<iframe allowfullscreen="" frameborder="0" height="281" src="http://player.vimeo.com/video/109062970?title=0&amp;byline=0&amp;portrait=0" width="500"></iframe>

The pictures

  • The computed image zeroes.ppm.gz (125 MB) at 20000 by 17500 pixels is stored in the PPM format. The picture is dull gray, and is not meant to be viewed directly.
  • The official image zeroes26.png (287 MB) at 20000 by 175000 pixels in orange tones. Beware,  it can bring an image viewing program to its knees.
  • I computed tons of closeups to generate the movies. Here are the beginnings of each animation available at Vimeo, and measly 1920 by 1080 pixels each (click on them).
    • The whole image: zoom
    • Zoom at $i$: arc
    • Zoom at $(1 + \sqrt{3} i)/2$:tofringe
    • Zoom at $1.4 i$:fringe
    • Zoom at $3 e^{7 i \pi/24}/2$:tozero
    • Zoom at $1$:unzoom

by Andrej Bauer at October 16, 2014 07:01 AM

October 15, 2014

OCamlCore Forge News

OCaml Forge maintenance

Recently the OCaml forge has required a lot of hardware reboots. The server is probably near end of life and I need to upgrade the whole infrastructure to a recent server. Rackspace Cloud, as part of their developer support program, is kindly providing a new host for the forge. You may encounter a few more problems in the coming weeks, due to this migration.
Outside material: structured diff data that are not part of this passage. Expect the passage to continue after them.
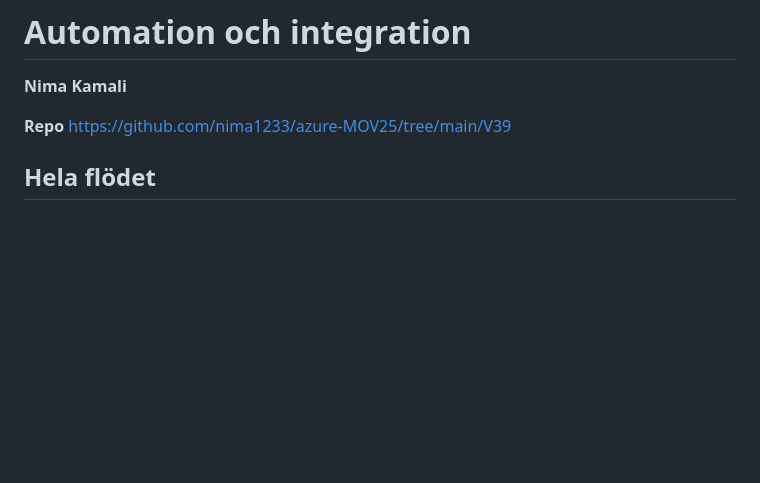
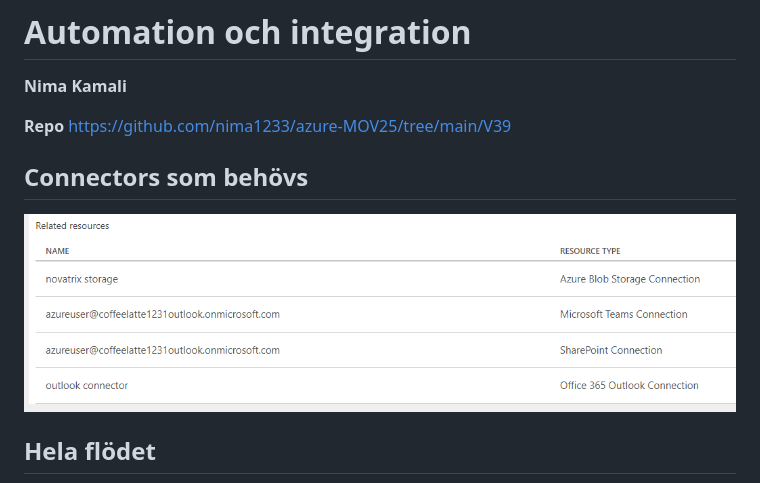
Before and after one commit to nima1233/azure-MOV25, a Markdown page: V39/README.md, the part around the change. GitHub-like rendering; pictures changed too: V39/connectors.png (added); blank space fills up the shorter version.

Commit message:
connectors

```diff
--- a/V39/README.md
+++ b/V39/README.md
@@ -4,6 +4,9 @@
 
 **Repo**
 https://github.com/nima1233/azure-MOV25/tree/main/V39
+
+## Connectors som behövs
+![connectors](connectors.png)
 
 ## Hela flödet
 
```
Ping me if anything is utterly wrong (sylvain ... le-gall.net).

by Sylvain Le Gall at October 15, 2014 06:58 AM